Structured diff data
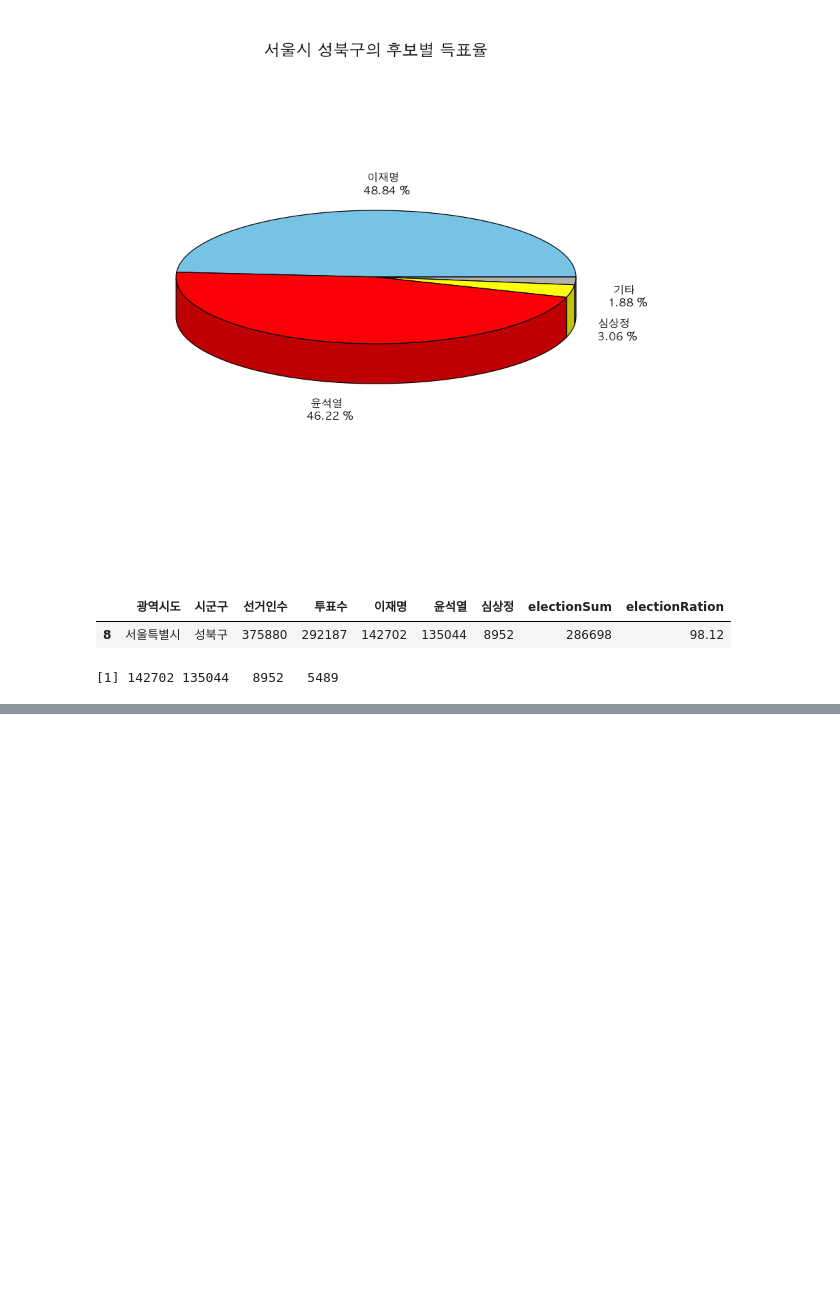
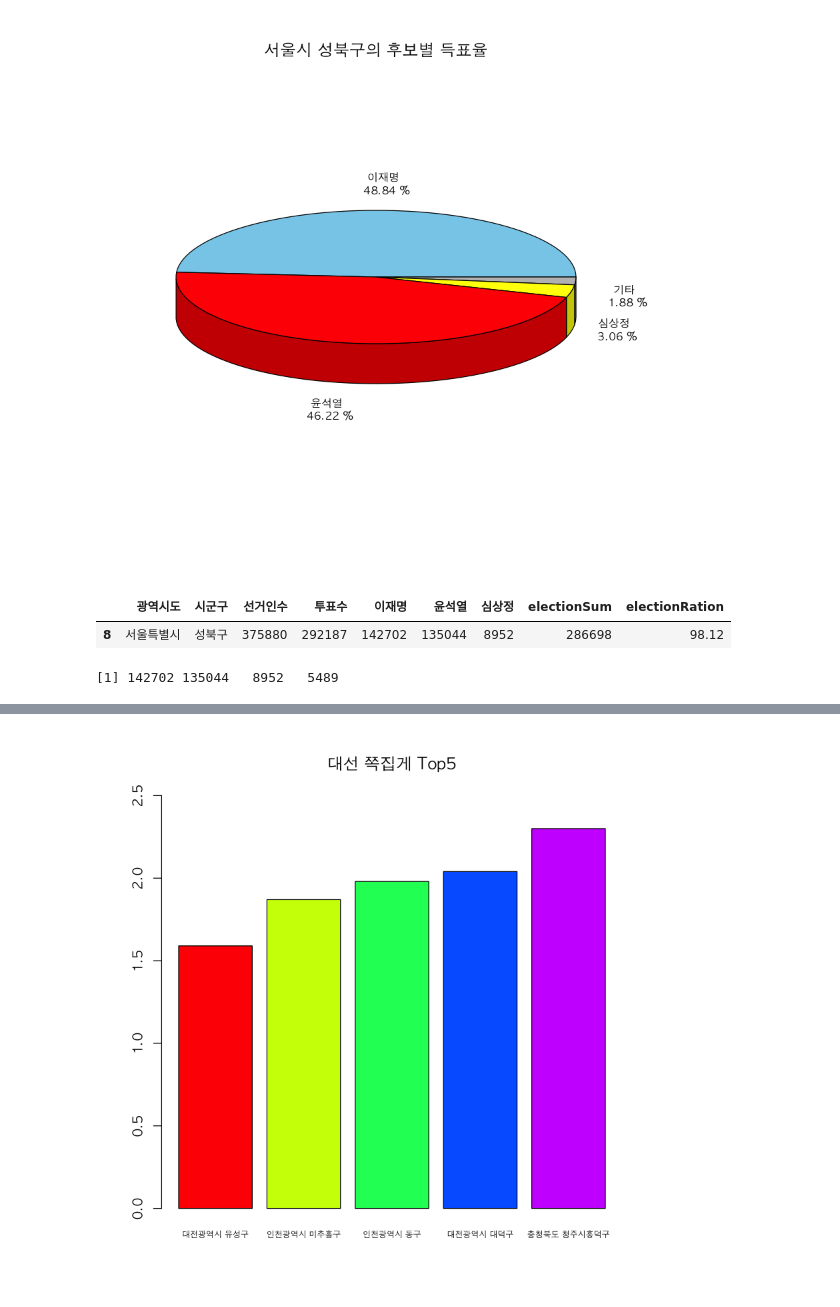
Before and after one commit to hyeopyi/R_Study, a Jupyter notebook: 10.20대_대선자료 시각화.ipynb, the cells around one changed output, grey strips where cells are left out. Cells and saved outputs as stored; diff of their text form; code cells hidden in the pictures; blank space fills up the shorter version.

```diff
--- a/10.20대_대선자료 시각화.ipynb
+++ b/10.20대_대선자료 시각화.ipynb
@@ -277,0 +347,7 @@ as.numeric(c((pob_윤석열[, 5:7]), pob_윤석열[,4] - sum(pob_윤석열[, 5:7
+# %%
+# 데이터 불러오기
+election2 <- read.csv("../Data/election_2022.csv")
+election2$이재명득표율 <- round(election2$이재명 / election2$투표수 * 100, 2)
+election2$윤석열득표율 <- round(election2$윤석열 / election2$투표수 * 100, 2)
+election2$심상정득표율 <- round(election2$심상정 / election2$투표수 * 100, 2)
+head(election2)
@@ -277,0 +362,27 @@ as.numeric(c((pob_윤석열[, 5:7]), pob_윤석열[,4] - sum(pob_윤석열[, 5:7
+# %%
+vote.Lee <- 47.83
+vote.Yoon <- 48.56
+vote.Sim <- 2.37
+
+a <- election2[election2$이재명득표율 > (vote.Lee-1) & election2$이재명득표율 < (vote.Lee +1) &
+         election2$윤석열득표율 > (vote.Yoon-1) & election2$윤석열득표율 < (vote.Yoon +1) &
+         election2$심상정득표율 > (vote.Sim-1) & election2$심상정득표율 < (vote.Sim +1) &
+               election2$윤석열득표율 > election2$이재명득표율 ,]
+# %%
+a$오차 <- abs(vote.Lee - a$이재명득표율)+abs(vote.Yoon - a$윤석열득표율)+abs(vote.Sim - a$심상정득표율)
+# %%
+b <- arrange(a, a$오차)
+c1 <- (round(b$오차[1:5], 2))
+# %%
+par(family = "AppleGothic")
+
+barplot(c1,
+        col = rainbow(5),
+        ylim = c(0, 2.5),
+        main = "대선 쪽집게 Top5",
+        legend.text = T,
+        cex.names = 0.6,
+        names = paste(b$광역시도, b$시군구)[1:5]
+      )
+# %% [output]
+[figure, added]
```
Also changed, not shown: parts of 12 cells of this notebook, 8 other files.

--

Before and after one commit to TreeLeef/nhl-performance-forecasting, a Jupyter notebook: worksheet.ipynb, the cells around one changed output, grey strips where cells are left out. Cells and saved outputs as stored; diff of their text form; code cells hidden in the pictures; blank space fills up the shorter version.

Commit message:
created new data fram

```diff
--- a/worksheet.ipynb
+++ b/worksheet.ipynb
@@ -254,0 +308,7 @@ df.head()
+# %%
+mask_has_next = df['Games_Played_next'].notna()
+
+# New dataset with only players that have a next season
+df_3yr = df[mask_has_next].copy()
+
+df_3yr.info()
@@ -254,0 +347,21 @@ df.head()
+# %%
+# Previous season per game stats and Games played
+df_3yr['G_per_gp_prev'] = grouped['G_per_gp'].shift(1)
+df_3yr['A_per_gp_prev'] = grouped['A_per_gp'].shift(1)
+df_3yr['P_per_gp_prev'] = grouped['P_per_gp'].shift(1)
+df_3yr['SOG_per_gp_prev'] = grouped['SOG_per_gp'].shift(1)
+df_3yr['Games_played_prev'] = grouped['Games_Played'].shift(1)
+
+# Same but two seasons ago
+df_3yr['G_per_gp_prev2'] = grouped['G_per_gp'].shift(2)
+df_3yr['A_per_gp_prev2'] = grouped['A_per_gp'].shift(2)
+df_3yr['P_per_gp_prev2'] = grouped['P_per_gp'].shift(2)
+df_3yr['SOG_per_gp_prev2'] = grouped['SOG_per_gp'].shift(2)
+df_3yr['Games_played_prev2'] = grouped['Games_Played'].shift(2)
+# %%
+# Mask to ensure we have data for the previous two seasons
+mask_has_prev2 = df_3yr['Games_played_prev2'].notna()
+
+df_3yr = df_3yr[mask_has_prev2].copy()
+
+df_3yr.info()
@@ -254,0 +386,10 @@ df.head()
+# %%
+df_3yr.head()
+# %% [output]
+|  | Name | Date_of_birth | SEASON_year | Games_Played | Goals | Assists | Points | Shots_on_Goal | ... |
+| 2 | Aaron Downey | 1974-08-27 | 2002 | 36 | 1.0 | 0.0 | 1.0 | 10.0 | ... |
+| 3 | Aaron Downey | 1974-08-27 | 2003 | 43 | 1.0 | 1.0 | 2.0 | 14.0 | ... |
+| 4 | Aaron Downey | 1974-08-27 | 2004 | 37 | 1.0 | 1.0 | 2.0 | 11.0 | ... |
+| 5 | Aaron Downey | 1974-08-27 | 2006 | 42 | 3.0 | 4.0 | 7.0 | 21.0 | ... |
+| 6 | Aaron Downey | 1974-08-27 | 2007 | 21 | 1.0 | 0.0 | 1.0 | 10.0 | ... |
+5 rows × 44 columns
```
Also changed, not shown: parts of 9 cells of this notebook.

#### Problem to work on
Provide the number of lines in the entries above on which the string "심상정득표율" is found, and no other text.

#### Exercise response
3